### Exercise directions
For each record, copy the text exactly and omit any picture it holds.

### Exercise inputs
BEGIN
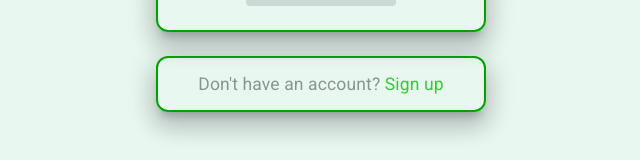
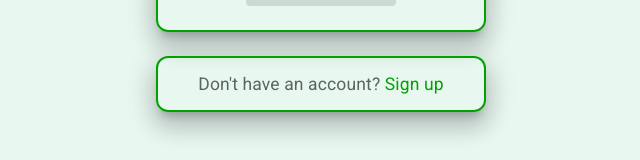
Before and after one commit to andreiursan23/just-to-do-it-list-with-api, a React (Create React App) app: page /#/login in a window 1280 px wide. Shown: the part 506-666 px from the top of the page, without its empty margins (319-959 px from the left). Built offline with nearby package versions, Linux system fonts and the light colour scheme.

Commit message:
Accesability improvements

```diff
--- a/src/components/LoginForm.js
+++ b/src/components/LoginForm.js
@@ -187,7 +187,7 @@ const LoginForm = () => {
                                     minWidth: 330
                                 }}
                             >
-                                <Typography variant="h6" component="p" gutterBottom align="center" sx={{color: 'rgba(0, 0, 0, 0.4)', m: 0}}>
+                                <Typography variant="h6" component="p" gutterBottom align="center" sx={{color: 'rgba(0, 0, 0, 0.6)', m: 0}}>
                                     Don't have an account? <NavLink to="/register" className={classes.signupbtn}>Sign up</NavLink>
                                 </Typography>
                             </FormGroup>
--- a/src/components/LoginForm.module.css
+++ b/src/components/LoginForm.module.css
@@ -1,10 +1,10 @@
 .signupbtn {
-    color: #32CD30;
+    color: #00a200;
     text-decoration-line: none;
 }
 
 .signupbtn:active {
-    color:#32CD30;
+    color:#00a200;
 }
 
 .signupbtn:hover {
```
END
### Answer for this exercise
Before and after one commit to andreiursan23/just-to-do-it-list-with-api, a React (Create React App) app: page /#/login in a window 1280 px wide. Shown: the part 506-666 px from the top of the page, without its empty margins (319-959 px from the left). Built offline with nearby package versions, Linux system fonts and the light colour scheme.

Commit message:
Accesability improvements

```diff
--- a/src/components/LoginForm.js
+++ b/src/components/LoginForm.js
@@ -187,7 +187,7 @@ const LoginForm = () => {
                                     minWidth: 330
                                 }}
                             >
-                                <Typography variant="h6" component="p" gutterBottom align="center" sx={{color: 'rgba(0, 0, 0, 0.4)', m: 0}}>
+                                <Typography variant="h6" component="p" gutterBottom align="center" sx={{color: 'rgba(0, 0, 0, 0.6)', m: 0}}>
                                     Don't have an account? <NavLink to="/register" className={classes.signupbtn}>Sign up</NavLink>
                                 </Typography>
                             </FormGroup>
--- a/src/components/LoginForm.module.css
+++ b/src/components/LoginForm.module.css
@@ -1,10 +1,10 @@
 .signupbtn {
-    color: #32CD30;
+    color: #00a200;
     text-decoration-line: none;
 }
 
 .signupbtn:active {
-    color:#32CD30;
+    color:#00a200;
 }
 
 .signupbtn:hover {
```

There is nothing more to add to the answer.